Originally published in STIR®

Diaper bags are a high-function must for new moms. These days, they’re also a fashion accessory ⎯ thanks to big color.

The timing couldn't have been more fortuitous for Kristin Hunziker to get into the diaper bag business. Pregnant with her first child in 2005, Hunziker was disappointed with the options for not only diaper bags, but also baby-related goods in general. "Nearly all of the available baby clothes, baby bedding and baby accessories were still stuck in the land of pink, baby blue and light green," says Hunziker, a former product developer with Oakley and Lands End. And diaper bags ⎯ far from being the must-have fashion accessories for fashionista new mothers that they are today ⎯ were "purely functional," Hunziker says.

Fun, smart and colorful

Enter Ju-Ju-Be, the company Hunziker founded with her business partner, Joe Croft. "We weren't the first company to make diaper bags that broke the utilitarian-only mold," she says. "There were a handful of companies making high-end diaper bags, but none of them were grabbing hold of the mass market. We knew we didn't want to be the beautiful diaper bag company — we wanted to be the fun diaper bag company, because that's who we are."

Ju-Ju-Be also asserted itself as the smart diaper bag company by incorporating Teflon® (for stain resistance), AgION® anti-microbial treatment and custom hardware into its product line. And, perhaps most key to the company’s immediate success, Ju-Ju-Be daringly drenched their bags with color. Lots and lots of color.

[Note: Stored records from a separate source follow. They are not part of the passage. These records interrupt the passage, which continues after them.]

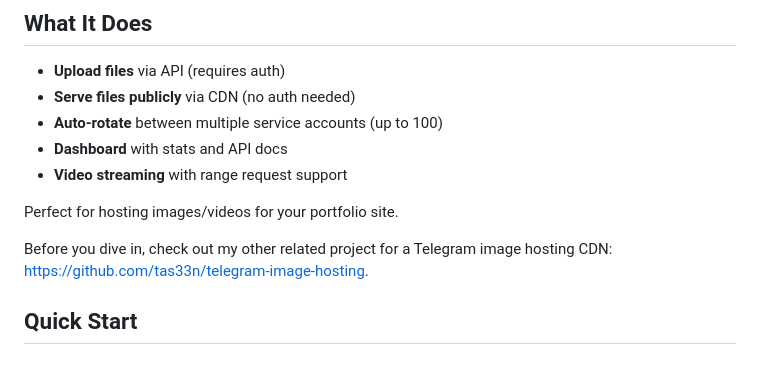
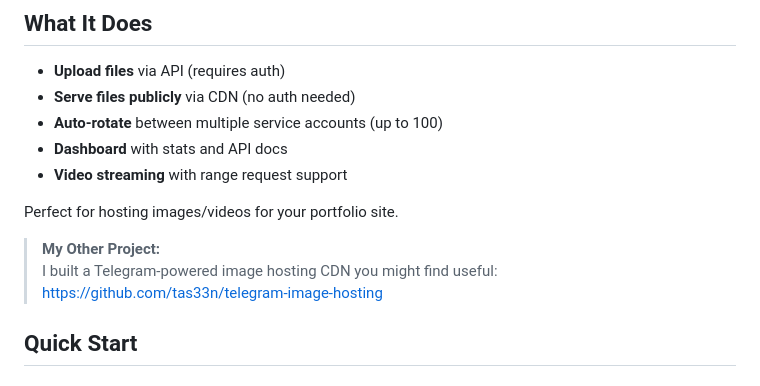
Before and after one commit to tas33n/Google-drive-cdn-worker, a Markdown page: README.md, the part around the change. Rendered like a GitHub page.

Commit message:
checkout tg-img-hosting similar project

```diff
--- a/README.md
+++ b/README.md
@@ -15,7 +15,10 @@ Turn your Google Drive into a fast CDN. Upload files via API, serve them globall
 
 Perfect for hosting images/videos for your portfolio site.
 
-Before you dive in, check out my other related project for a Telegram image hosting CDN: https://github.com/tas33n/telegram-image-hosting.
+
+> **My Other Project:**
+> I built a Telegram-powered image hosting CDN you might find useful:
+> https://github.com/tas33n/telegram-image-hosting
 
 ## Quick Start
 
```
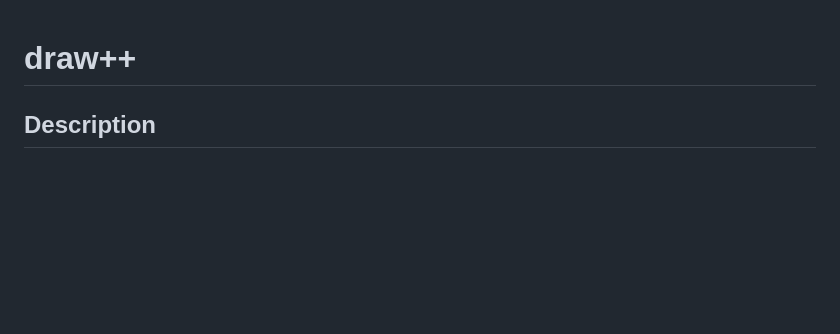
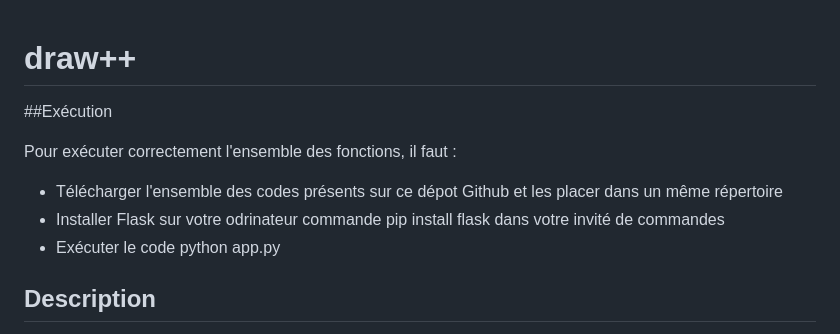
Before and after one commit to matteo-dev/automate-cy-tech, a Markdown page: README.md, the part around the change. Rendered like a GitHub page; blank space fills up the shorter version.

```diff
--- a/README.md
+++ b/README.md
@@ -1,4 +1,11 @@
 # draw++
+##Exécution
+
+Pour exécuter correctement l'ensemble des fonctions, il faut :
+
+  - Télécharger l'ensemble des codes présents sur ce dépot Github et les placer dans un même répertoire
+  - Installer Flask sur votre odrinateur commande pip install flask dans votre invité de commandes
+  - Exécuter le code python app.py
 
 ## Description
 
```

"The development of the color and pattern for our first bags is a bit of a blur," Hunziker says of the early creative process. Blurry as it might have been, the initial line of bags hit a sweet spot with new moms and moms-to-be — including high-profile moms, such as Jennifer Garner, who were captured in celebrity magazine photos toting their fashionable, colorful Ju-Ju-Be bags on one arm and their newborn babies in the other. A buzz factor was born, and Ju-Ju-Be has been on a rocket-worthy trajectory ever since.

Color with purpose

"We realized early on that we had to get intentional about our use of color and pattern," says Hunziker, who oversees the creative side of the business. "We need to stay on top of trends, but we also have to keep in mind that our customers are walking grocery store aisles — not the catwalk. A lot of fashion companies pay big bucks for color-forecasting services that forecast two years out at a time. Color forecasts have a role in our decision-making, but often it comes down to simply liking a color and knowing it will look good."

Take pink, for example. It's a stereotypical baby color, yes, but it's a color that new moms love — and in the hands of Hunziker, pink veers far from its sweet-and-soft path to embrace an intense fuchsia hue in one bold floral pattern "Fuchsia Blossoms", and also mixes it up with an eye-pleasing green-and-orange palette in the company's signature pattern, "Perky Perennials". "Regardless of how pink is trending in the universe, it will always have a place in baby," Hunziker says. Other favorite hues? Blue, of course, "but we'll take it to cobalt blue," says Hunziker. She also points to purple. "Purple can be a gender-neutral color that's still fun and feminine. Moms love it, maybe because so many young moms today grew up loving purple."

Favorites aside, today the Ju-Ju-Be line comprises an ever-evolving, yet entirely systematic rainbow. "We have meetings where we do a print matrix; we lay out all of the existing prints in tiny thumbnails, and we'll pull anything that's going to be discontinued to the side. Then we'll find the holes in our rainbow," she explains. "For example, if yellow is missing, we may not create an all-yellow print, but we will make sure we at least have pops of yellow in other color combinations for our yellow lovers."

Beyond baby

So how does Hunziker nurture her color sense? She pores over fashion magazines and creates inspiration boards with any color stories that strike her — from print ads that use clever color combinations to images from the artist collaboration Faile and artist Shepard Fairy. In her office, Hunziker surrounds herself with items that get her creative juices flowing but are anything but baby-related, like Tokidoki collectibles and skateboards emblazoned with graffiti artwork. "It's all about surrounding myself with fun, playful stuff that I love," she says.

Building on their colorful — and remarkably successful — diaper bags, Ju-Ju-Be now offers handbags, totes, wallets, wristlets and even laptop bags so that moms can continue sporting the company's trademark vivid patterns and color combinations even after their babies are beyond diapers. "We love that we've been able to broaden our line to equip our fans for their non-mommy needs," Hunziker says. "As a mother myself, I know that whether I'm taking the kids to the park or treating a friend to lunch, life is always better with a fun, colorful bag."